I agree with George Will about as often as the Boston Red Sox agree with the New York Yankees, but as the law of broken clocks suggests, we must both be right at least twice a day. Will has recently suggested that conservatives should consider joining the effort to "break up the banks." As a progressive and populist I agree, and today I offer two separate proposals in the spirit of two late and great men, named Lloyd Bentsen and Jack Kemp.
First, regarding the breaking up of banks, let's enact a capital gains tax cut for long-term investors in "too big to fail" banks whose boards and shareholders voluntarily spin off component businesses to effectively restore the Glass-Steagall separation of financial businesses.
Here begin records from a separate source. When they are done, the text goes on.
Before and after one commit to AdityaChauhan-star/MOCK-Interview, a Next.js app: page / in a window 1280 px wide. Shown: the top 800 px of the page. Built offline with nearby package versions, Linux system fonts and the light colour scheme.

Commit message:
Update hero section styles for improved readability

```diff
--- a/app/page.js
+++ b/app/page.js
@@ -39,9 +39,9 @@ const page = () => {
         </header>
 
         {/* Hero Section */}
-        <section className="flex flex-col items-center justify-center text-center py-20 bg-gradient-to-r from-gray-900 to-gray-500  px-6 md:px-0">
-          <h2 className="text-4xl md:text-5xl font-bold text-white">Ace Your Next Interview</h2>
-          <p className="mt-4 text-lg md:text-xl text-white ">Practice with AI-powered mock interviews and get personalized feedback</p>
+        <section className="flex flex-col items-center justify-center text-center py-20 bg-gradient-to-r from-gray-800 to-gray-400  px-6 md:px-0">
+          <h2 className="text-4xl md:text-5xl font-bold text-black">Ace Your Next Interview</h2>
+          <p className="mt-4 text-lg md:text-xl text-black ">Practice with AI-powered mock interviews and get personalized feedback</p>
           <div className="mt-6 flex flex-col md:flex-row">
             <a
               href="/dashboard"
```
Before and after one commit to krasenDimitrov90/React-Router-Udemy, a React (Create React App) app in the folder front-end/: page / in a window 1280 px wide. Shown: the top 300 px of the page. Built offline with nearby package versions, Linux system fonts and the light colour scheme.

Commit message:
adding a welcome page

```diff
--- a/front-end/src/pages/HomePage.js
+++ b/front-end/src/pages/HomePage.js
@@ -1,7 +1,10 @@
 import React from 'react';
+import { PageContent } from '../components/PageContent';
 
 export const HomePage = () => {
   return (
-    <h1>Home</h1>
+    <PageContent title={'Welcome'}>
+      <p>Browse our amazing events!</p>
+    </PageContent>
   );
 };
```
Second, regarding the repatriation of American multinational corporate finances that are currently sitting abroad, which could bring back to America up to $2 trillion, let's enact a tax holiday contingent on participating companies increasing their net American employment by 5 to 10 percent.
On the matter of banks, I have long argued that Glass-Steagall should be reenacted. But let's be honest -- the probability of the Glass-Steagall law being reenacted any time soon is lower than the probability that the College of Cardinals will summon Lance Armstrong to Vatican City to succeed Pope Benedict. But:
What would happen if the president and Congress, Democratic progressives and Republican conservatives were to all agree on a private-sector solution that would use the tax code to incentivize the rationalization of financial assets to achieve the widely favored concept of protecting consumers, investors and taxpayers from banks that are too big to fail, too big to understand, too big to manage, too big to indict and too big to govern?
What would happen, first, is that many of these assets would have more shareholder value as spin-off assets, owned and traded independently, than as indecipherable cogs in gigantic corporate blobs that create dangers and inefficiencies.
And then: Wall Street firms, large institutional investors, pension funds, private-equity funds, 401(k) managers and mutual fund holders would start calling CEOs and board members and suggesting that the rising tide of spin-off valuation could lift the boats of all investors large and small.
And then: Company insiders would be consulting with their wives and husbands about how they could spend the money created by the new value of their spin-off holdings (insider stock grants and options are not the noblest aspect of American capitalism).
And then: Someone in Congress would consult the congressional Joint Tax Committee, which might well suggest that a lower capital gains tax, levied on a higher volume of transactions on assets of higher net value, could bring more revenue and deficit reduction than a higher tax on fewer sales of lower priced assets.
In this scenario, some assets would be revealed as deserving lower value, which is what capitalism and markets are about. The spotlight shined on poorly performing assets would improve their management and efficiency.
Similar logic could be applied to enacting lower taxes for the repatriation of foreign-held assets tied to significant increases in domestic employment, which is what companies promise they will do anyway with repatriated funds. Because previous such promises have not been honored, requiring certification of employment gains would be necessary to create a program that repatriates jobs along with profits, and repatriates prosperity for the nation along with profits for the companies, rather than subsidizing and rewarding the exportation and destruction of American jobs.
We cannot know for certain whether Lloyd Bentsen and Jack Kemp would support these ideas, but we know for certain they would be working overtime to break through our gridlock with innovative economic ideas to create new wealth, jobs and prosperity.